LCM Ceramic 3D Printing: Industrial Standard or Prototyping Technology?
HOMA J. 1, SCHWENTENWEIN M. 1
1 Lithoz GmbH, Vienna, Austria
INVITED TALK (KEYNOTE offered by the ECERS organizers)
With their ability to produce functional parts directly from CAD data, additive manufacturing (AM) technologies have an enormous potential for industry. The ultimate advantage of AM over traditional manufacturing methods is the freedom of design. It is possible to introduce new features in the design of parts without the limitations of conventional forming techniques.
These kinds of technologies have already been established in plastics processing and metalworking over the last decade, and their use for fabricating ceramic materials is already pushing strongly into the ceramic industry.
This presentation will provide an insight of what needs to be taken into consideration to bring it into the market and will give an insight about already existing products in different industries.
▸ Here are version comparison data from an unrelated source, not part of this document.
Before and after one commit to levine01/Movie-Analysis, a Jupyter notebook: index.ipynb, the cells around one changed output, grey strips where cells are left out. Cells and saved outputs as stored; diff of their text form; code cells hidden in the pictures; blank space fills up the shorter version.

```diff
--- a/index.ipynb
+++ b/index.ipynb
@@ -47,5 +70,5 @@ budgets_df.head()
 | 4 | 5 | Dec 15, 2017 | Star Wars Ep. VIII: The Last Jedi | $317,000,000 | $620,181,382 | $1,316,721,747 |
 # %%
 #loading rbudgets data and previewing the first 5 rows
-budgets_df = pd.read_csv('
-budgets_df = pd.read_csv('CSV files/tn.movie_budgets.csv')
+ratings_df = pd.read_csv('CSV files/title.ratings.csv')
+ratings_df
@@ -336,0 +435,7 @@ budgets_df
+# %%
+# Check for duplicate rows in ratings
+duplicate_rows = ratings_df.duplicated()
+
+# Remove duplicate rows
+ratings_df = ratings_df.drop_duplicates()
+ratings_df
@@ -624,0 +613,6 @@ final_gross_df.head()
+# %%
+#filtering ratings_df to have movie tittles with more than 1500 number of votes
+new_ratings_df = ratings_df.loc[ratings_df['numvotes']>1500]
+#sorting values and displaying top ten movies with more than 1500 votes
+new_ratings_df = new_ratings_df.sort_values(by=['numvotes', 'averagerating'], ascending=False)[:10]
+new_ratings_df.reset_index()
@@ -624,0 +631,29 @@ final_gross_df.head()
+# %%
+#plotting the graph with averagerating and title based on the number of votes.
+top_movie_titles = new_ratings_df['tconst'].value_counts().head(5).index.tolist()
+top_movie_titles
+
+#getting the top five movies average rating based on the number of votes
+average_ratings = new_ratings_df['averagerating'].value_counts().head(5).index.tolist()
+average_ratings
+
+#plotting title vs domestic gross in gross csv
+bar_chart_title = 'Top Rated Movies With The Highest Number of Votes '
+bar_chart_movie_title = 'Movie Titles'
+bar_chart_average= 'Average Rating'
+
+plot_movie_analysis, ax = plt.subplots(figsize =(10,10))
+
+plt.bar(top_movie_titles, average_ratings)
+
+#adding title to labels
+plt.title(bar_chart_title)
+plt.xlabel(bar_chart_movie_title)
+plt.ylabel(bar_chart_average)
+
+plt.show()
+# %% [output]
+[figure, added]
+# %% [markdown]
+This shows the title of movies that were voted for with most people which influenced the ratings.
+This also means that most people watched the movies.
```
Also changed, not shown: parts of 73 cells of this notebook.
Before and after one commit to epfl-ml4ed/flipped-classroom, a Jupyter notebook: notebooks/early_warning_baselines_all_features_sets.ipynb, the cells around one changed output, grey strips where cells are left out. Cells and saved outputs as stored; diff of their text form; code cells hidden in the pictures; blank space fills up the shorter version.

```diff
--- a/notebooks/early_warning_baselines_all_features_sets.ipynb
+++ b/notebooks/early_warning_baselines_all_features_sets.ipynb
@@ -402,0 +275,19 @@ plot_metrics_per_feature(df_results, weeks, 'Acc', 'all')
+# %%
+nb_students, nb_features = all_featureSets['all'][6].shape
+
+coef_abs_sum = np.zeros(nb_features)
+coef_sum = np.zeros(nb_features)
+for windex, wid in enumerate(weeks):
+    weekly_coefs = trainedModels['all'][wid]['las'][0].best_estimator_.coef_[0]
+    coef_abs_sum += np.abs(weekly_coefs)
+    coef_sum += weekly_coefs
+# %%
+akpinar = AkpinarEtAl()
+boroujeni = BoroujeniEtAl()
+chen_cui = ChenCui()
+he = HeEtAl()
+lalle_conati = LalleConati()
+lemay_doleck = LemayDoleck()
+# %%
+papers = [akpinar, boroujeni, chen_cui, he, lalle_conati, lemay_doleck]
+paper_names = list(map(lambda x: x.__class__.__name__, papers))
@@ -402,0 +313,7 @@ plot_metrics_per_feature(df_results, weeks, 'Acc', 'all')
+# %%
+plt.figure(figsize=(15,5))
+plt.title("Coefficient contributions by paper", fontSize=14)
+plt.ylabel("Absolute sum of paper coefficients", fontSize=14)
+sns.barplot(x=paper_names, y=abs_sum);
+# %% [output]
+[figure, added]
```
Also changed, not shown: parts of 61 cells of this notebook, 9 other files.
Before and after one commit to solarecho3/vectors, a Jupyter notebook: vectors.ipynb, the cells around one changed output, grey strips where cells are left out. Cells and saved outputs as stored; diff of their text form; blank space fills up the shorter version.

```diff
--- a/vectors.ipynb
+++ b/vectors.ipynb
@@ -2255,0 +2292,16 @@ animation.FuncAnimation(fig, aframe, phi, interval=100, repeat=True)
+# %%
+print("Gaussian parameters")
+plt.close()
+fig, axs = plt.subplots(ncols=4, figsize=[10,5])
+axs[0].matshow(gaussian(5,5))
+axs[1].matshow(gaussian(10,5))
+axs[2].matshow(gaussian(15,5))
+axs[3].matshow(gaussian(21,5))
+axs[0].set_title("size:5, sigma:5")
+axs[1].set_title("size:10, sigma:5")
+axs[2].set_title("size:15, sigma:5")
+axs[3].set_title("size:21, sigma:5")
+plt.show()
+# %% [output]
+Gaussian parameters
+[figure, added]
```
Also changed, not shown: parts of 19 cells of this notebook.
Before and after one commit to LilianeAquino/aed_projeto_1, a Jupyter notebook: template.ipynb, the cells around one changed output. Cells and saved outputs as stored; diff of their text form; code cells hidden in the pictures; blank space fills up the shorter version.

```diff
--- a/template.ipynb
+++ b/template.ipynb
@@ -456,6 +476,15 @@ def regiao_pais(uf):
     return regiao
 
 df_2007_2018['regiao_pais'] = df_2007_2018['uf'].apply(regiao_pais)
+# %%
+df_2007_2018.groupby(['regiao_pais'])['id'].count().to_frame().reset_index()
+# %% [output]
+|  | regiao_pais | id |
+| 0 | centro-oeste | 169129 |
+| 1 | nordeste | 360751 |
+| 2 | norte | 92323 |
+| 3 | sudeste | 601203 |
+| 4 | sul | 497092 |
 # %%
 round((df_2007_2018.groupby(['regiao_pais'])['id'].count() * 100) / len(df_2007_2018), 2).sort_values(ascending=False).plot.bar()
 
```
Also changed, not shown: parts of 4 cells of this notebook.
It shows the difficulties and hurdles to introduce an upcoming technology but also the opportunities.
Industry reports are already forecasting that the market for ceramic 3D printing will grow multiple times over the next few years and the implementation of ceramic AM will move fast forward. However, ceramic parts used in demanding applications must have properties, which meet the high standard of the ceramic industry. Lithographic AM is the most widespread technology for high-performance ceramics, due to the high precision and good materials properties, which are achieved through the high green density because of the use of highly filled slurries and through the two-stage process (shaping and sintering are separated).
This contribution will present exemplary use cases where AM was able to combine these material properties with the profit-oriented requirements of scaled-up industrial mass production. These use cases, including a successful manufacturer whose annual output now reaches 2 million parts, will show how companies have already integrated 3D printing into their workflow and have entered into serial production. An assessment of the potential of ceramic 3D printing will demonstrate how far serial production in ceramic additive manufacturing has already come, while also giving an outlook into the future. Thus, this paper will also highlight key factors in successfully implementing ceramic AM into the industrial need and give a better understanding of the real potential of ceramic 3D printing systems and know the status of LCM technology employment in industrial mass production. It will be demonstrated that that companies can take considerable advantage of this production technique today simply by following some basic rules. The new design freedom and quality of the 3D-printed ceramic parts make them perfect for demanding and innovative applications where conventional manufacturing techniques, such as milling, simply reach their limits.